Walmart will first roll out the service across three cities: Pittsburgh; Kansas City, Mo.; and Vero Beach, Fla.The retail giant has been testing in-home delivery in New Jersey through its tech incubator, Store No. 8, according to CNBC.
To use the service, customers must have Walmart install a smart lock on the outside of their home or garage. Shoppers can place a grocery order online or on the Walmart app, and then select InHome Delivery and a delivery day at checkout. A Walmart associate then takes care of their grocery shopping before driving to their home. At the time of delivery, the associate will use smart entry technology and a proprietary, wearable camera to access the customer’s home — enabing customers to control access into their homes and watch the deliveries remotely via their mobile device.
The InHome Delivery service is similar to Key by Amazon, which combines Amazon’s in-home security “Cloud Cam” with smart lock technology to provide couriers with unattended access to Amazon Prime members’ homes. When couriers arrive with a package, they scan a barcode that sends a request to Amazon’s cloud. The cloud grants permission for entry by sending a message back to the camera, which then begins recording.

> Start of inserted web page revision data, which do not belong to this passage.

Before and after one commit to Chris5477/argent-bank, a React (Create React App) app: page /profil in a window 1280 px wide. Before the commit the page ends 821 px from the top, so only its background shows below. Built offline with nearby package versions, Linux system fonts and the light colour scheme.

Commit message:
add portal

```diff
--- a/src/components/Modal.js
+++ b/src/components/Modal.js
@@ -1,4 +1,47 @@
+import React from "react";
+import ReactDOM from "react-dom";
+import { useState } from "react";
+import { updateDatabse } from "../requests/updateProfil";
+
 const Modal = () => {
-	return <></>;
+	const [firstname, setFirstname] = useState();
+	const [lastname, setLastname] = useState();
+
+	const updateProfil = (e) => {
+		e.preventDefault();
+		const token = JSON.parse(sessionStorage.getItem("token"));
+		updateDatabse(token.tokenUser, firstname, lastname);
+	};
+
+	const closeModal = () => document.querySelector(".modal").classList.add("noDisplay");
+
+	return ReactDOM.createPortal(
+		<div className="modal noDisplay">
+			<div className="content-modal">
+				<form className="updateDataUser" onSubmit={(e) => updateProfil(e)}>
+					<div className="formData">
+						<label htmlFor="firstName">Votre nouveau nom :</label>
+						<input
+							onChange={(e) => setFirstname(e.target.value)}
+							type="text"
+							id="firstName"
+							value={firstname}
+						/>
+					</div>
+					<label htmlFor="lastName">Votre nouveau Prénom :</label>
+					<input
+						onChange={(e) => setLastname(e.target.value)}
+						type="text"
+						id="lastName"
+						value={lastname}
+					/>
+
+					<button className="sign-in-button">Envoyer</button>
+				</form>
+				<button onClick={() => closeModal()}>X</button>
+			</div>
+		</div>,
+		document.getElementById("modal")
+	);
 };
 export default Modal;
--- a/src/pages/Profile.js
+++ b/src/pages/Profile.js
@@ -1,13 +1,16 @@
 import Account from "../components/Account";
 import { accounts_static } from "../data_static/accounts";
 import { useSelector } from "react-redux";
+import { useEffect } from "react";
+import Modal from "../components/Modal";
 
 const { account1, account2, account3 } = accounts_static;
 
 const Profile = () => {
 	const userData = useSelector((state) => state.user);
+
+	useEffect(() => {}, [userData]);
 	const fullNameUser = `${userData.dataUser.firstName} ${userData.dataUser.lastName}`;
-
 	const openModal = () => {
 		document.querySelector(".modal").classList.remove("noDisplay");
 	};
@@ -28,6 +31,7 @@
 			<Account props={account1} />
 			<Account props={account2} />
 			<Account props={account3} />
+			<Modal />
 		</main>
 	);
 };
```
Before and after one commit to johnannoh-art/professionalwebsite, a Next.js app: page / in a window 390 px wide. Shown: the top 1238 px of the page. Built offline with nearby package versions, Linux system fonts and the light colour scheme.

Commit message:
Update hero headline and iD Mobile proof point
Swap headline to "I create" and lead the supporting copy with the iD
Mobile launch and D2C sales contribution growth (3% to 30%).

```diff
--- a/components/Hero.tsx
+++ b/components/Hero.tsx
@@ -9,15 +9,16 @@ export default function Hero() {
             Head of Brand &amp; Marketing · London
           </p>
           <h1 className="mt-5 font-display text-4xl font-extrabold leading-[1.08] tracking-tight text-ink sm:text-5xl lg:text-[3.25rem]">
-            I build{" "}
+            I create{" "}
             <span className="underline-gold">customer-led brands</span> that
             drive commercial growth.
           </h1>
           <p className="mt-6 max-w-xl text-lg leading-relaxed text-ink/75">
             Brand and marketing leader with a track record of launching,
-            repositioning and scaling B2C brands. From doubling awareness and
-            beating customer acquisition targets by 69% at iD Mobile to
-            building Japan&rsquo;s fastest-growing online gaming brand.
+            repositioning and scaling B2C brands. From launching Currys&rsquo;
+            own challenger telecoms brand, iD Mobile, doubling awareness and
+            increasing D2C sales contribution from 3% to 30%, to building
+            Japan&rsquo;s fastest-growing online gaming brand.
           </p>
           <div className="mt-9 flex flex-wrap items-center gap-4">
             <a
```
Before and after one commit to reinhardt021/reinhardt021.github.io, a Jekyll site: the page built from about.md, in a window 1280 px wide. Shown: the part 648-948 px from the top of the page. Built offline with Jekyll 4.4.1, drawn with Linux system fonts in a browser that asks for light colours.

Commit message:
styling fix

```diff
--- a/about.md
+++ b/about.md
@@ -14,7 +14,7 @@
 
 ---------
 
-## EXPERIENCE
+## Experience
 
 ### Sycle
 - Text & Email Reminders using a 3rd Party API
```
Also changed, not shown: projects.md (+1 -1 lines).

Both Walmart and Amazon continue to battle back and forth with delivery investments of their own, with both companies announcing that they were taking steps to fortify next-day delivery. But in-home delivery may be the most controversial fulfillment method from either company due to consumer security concerns. While consumers clearly want convenient delivery options, the idea of random couriers gaining access to homes while the owners aren’t there isn’t something that many people are clamoring for. With that in mind, delivery spending could end up turning into a money pit if demand doesn’t line up.
“What remains unclear for us is 1) how much could this cost to roll-out at scale, 2) how much demand will there ultimately be, and 3) how much are consumers willing to pay for the service,” said Charlie O’Shea, VP and Lead Retail Analyst at Moody’s in commentary provided to Retail TouchPoints. “We remain concerned that companies may end up overspending in their development of various delivery options by overestimating the potential demand, though that is a ‘down-the-road’ issue.”
Thus far, however, Walmart’s delivery direction has been proven to be extremely successful — especially now that the retailer is on track to offer Grocery Pickup from 3,100 stores and same-day Grocery Delivery from 1,600 stores by year-end. Consumers have been responding very favorably to the expansion; the portion of online grocery shoppers purchasing from Walmart.com grew to 37.4% this year from 25.5% in 2018, according to Coresight Research.